8Department of Clinical Physiology, Tampere University Hospital and Faculty of Medicine and Health Technology, Tampere University
9Department of Clinical Chemistry, Fimlab Laboratories and Finnish Cardiovascular Research Center-Tampere, Faculty of Medicine and Health Technology, Tampere University
10Department of Pediatric Cardiology, Hospital for Children and Adolescents, University of Helsinki
11Department of Clinical Physiology, Kuopio University Hospital and University of Eastern Finland
12Department of Children and Adolescents, Oulu University Hospital, PEDEGO Research Unit and Medical Research Centre Oulu, University of Oulu
13Department of Pediatrics, Tampere University Hospital, Tampere, Finland
14Department of Clinical Physiology and Nuclear Medicine, Turku University Hospital, Turku, Finland
|Online Access:||PDF Full Text (PDF, 0.6 MB)|
|Persistent link:|| http://urn.fi/urn:nbn:fi-fe20231012139889
American Psychological Association,
|Publish Date:|| 2023-10-12
Objective: An adverse psychosocial environment in childhood may harm cognitive development, but the associations for adulthood cognitive function remain obscure. We tested the hypothesis that adverse childhood psychosocial factors associate with poor cognitive function in midlife by leveraging the prospective data from the Young Finns Study.

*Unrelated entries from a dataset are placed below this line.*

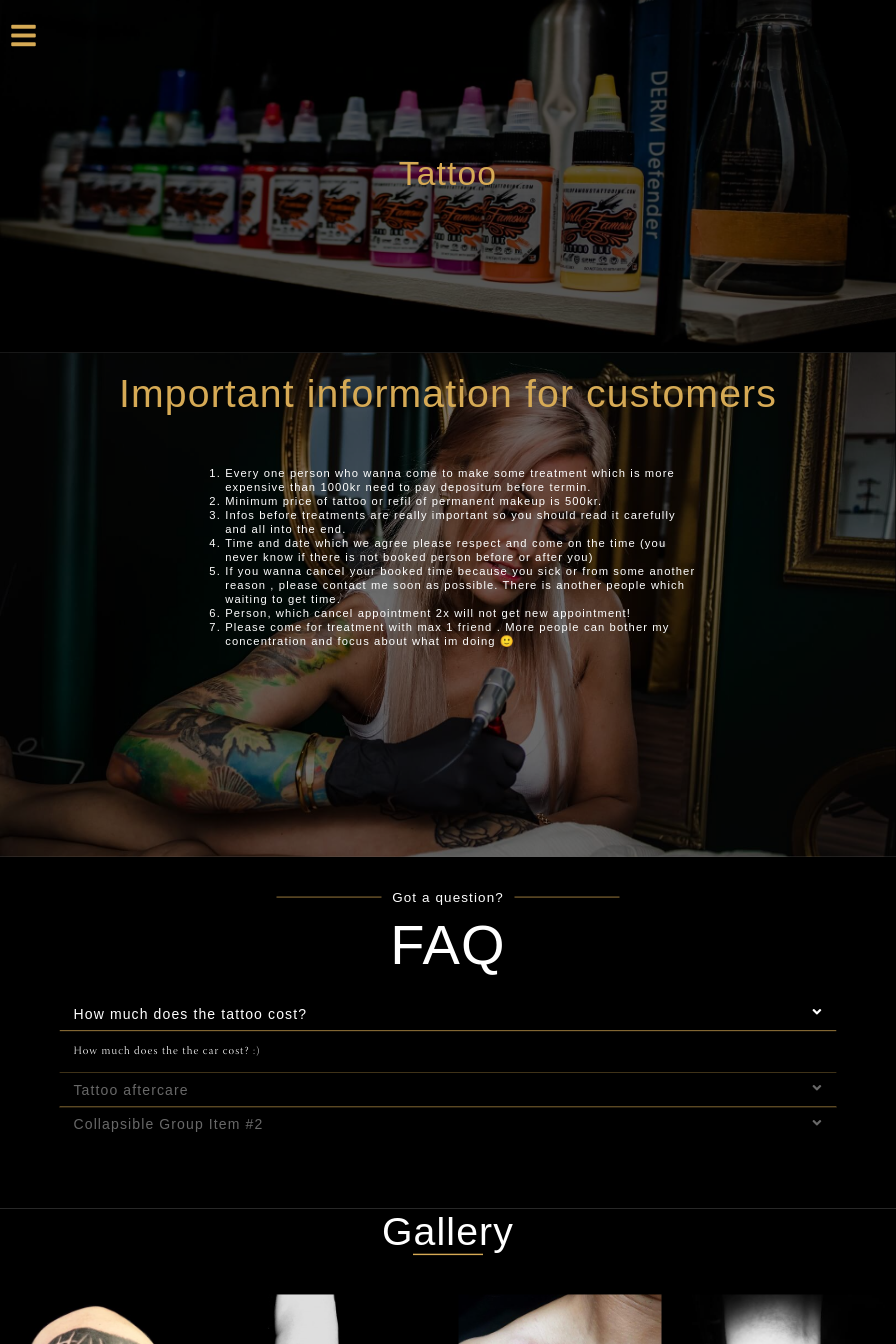
Repository: Spreceriany/TattooWeb
Page: tattoo-en.html
An editor plug-in stored every save of this project. The page is shown before and after the next save, followed by the edit.
The browser window is 1280 px wide. The pictures show the part of the page from y = 0 to 1920 px (the page is 3497 px tall), at 70% of full size.
Backgrounds fixed to the window are drawn as part of the page. Some web fonts or font styles are not loaded; a fallback is used. Some web libraries are served in a nearby version.

Above is the page before, as saved 2020-04-23 19:07:52.
Console error: TypeError: Cannot read properties of null (reading 'addEventListener')

After the next save:
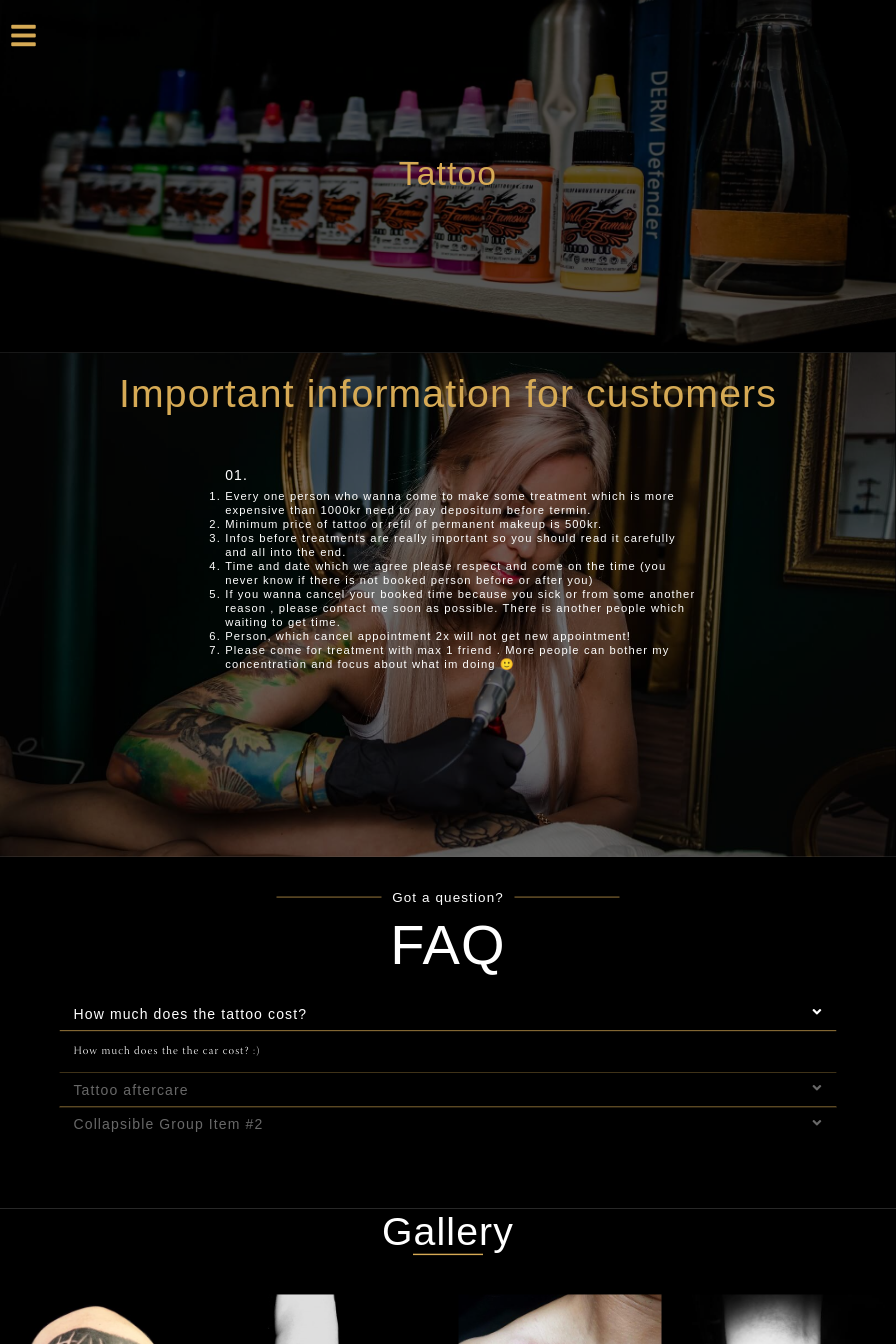
Saved 3 min 8 s later.
--- a/tattoo-en.html
+++ b/tattoo-en.html
@@ -79,6 +79,7 @@
       <div class=" col-sm-7 pt-3">
 
           <ol class="text-white">
+            <h5 class="inline-block">01.</h5>
             <li>Every one person who wanna come to make some treatment which is more expensive than 1000kr need to pay depositum before termin. </li>
             <li>Minimum price of tattoo or refil of permanent makeup is 500kr.</li>
             <li>Infos before treatments are really important so you should read it carefully and all into the end. </li>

Method: At the age of 3–18 years, the participants’ psychosocial factors (socioeconomic and emotional environment, parental health behaviors, stressful events, child’s self-regulatory behavior, and social adjustment) were collected. In addition to the separate psychosocial factors, a score indicating their clustering was created. Cognitive function was measured at the age of 34–49 years with a computerized test addressing learning and memory (N =1,011), working memory (N = 1,091), sustained attention and information processing (N = 1,071), and reaction and movement time (N =999).

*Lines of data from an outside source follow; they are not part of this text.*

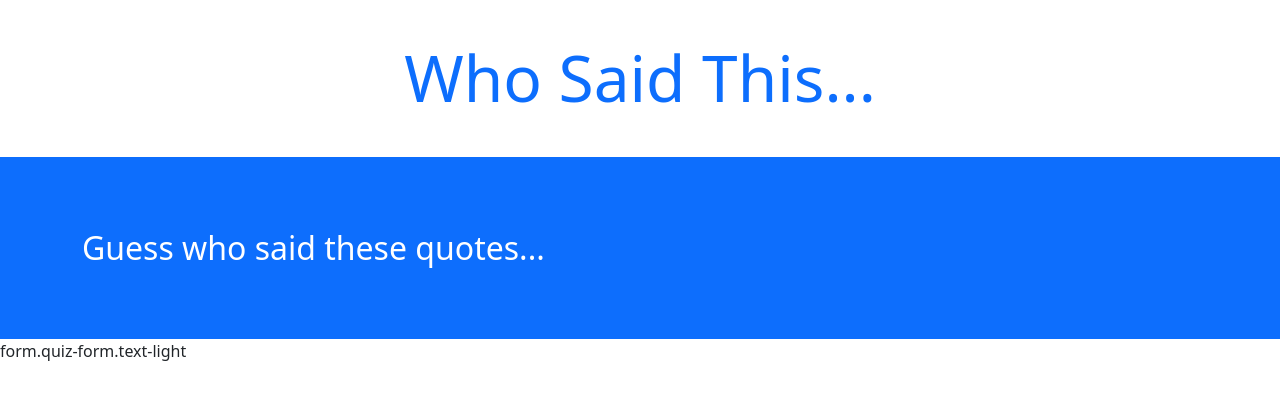
Repository: julihocc/netninja-quiz
Page: index.html
These files come from the project's save history. The page is drawn as it stood at one moment and after the next save; the edit follows.
The browser window is 1280 px wide. The pictures show the whole page.

Above is the page before, as saved 2022-09-27 19:12:02.

After the next save:
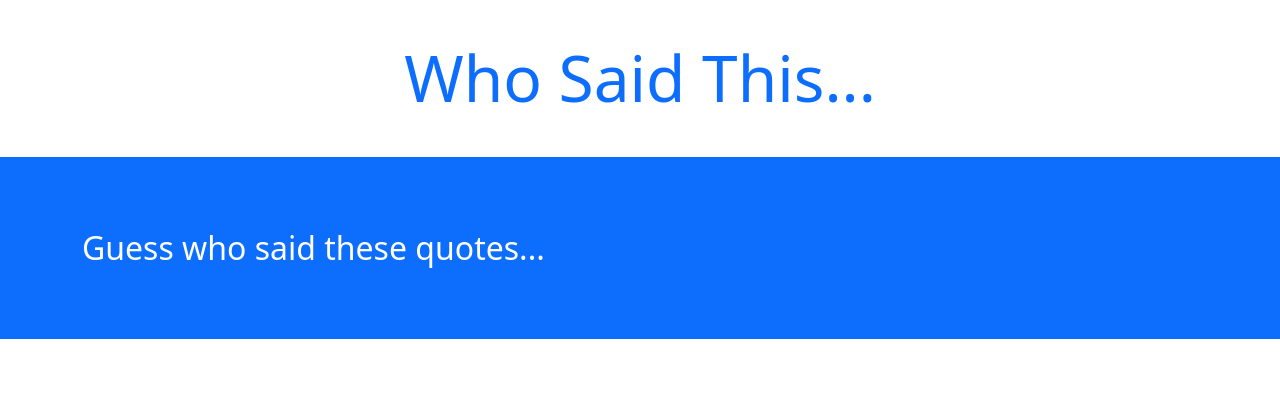
Saved 4 s later.
--- a/index.html
+++ b/index.html
@@ -31,7 +31,7 @@
         </div>
     </div>
 
-    form.quiz-form.text-light
+    <form action="" class="quiz-form text-light"></form>
     <script src="app.js"></script>
 </body>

Results: We observed an inverse association between the accumulation of unfavorable childhood psychosocial factors and poorer learning and memory in midlife (age, sex, education, adulthood smoking, alcohol drinking, and physical activity adjusted β = −0.032, SE = 0.01, p = .009). This association corresponded approximately to the effect of 7 months aging. Speciﬁcally, poor self-regulatory behavior (β= −0.074, SE = 0.03, p = .032) and social adjustment in childhood (β = −0.111, SE = 0.03, p = .001) associated with poorer learning ability and memory 30 years later. No associations were found for other cognitive domains.
Conclusions: The ﬁndings suggest an association of childhood psychosocial factors with midlife learning ability and memory. If these links are causal, the results highlight the importance of a child’s self-regulation and social adjustment as plausible determinants for adulthood cognitive health.
|Pages:||64 - 76|
|Type of Publication:||
A1 Journal article – refereed
|Field of Science:||
3123 Gynaecology and paediatrics
This work was supported by the Academy of Finland: Grants 286284, 134309 (Eye), 126925, 121584, 124282, 129378 (Salve), 117787 (Gendi), 41071 (Skidi), and 322,098 (Terho Lehtimäki); the Social Insurance Institution of Finland; Competitive State Research Financing of the Expert Responsibility area of Kuopio, Tampere, and Turku University Hospitals (Grant X51001); Juho Vainio Foundation; Paavo Nurmi Foundation; Finnish Foundation for Cardiovascular Research; Finnish Cultural Foundation; The Sigrid Juselius Foundation; Tampere Tuberculosis Foundation; Emil Aaltonen Foundation; YrjöJahnsson Foundation; Signe and Ane Gyllenberg Foundation; the Jenny and Antti Wihuri Foundation; Diabetes Research Foundation of Finnish Diabetes Association; and EU Horizon 2020 (Grant 755320 for TAXINOMISIS and Grant 848146 for TO-AITION); and European Research Council (Grant 742927 for MULTIEPIGEN project); Tampere University Hospital Supporting Foundation. Katja Pahkala is supported by the Academy of Finland research fellowship (322112).
© American Psychological Association, 2023. This paper is not the copy of record and may not exactly replicate the authoritative document published in the APA journal. Please do not copy or cite without author's permission. The final article is available, upon publication, at: https://doi.org/10.1037/neu0000877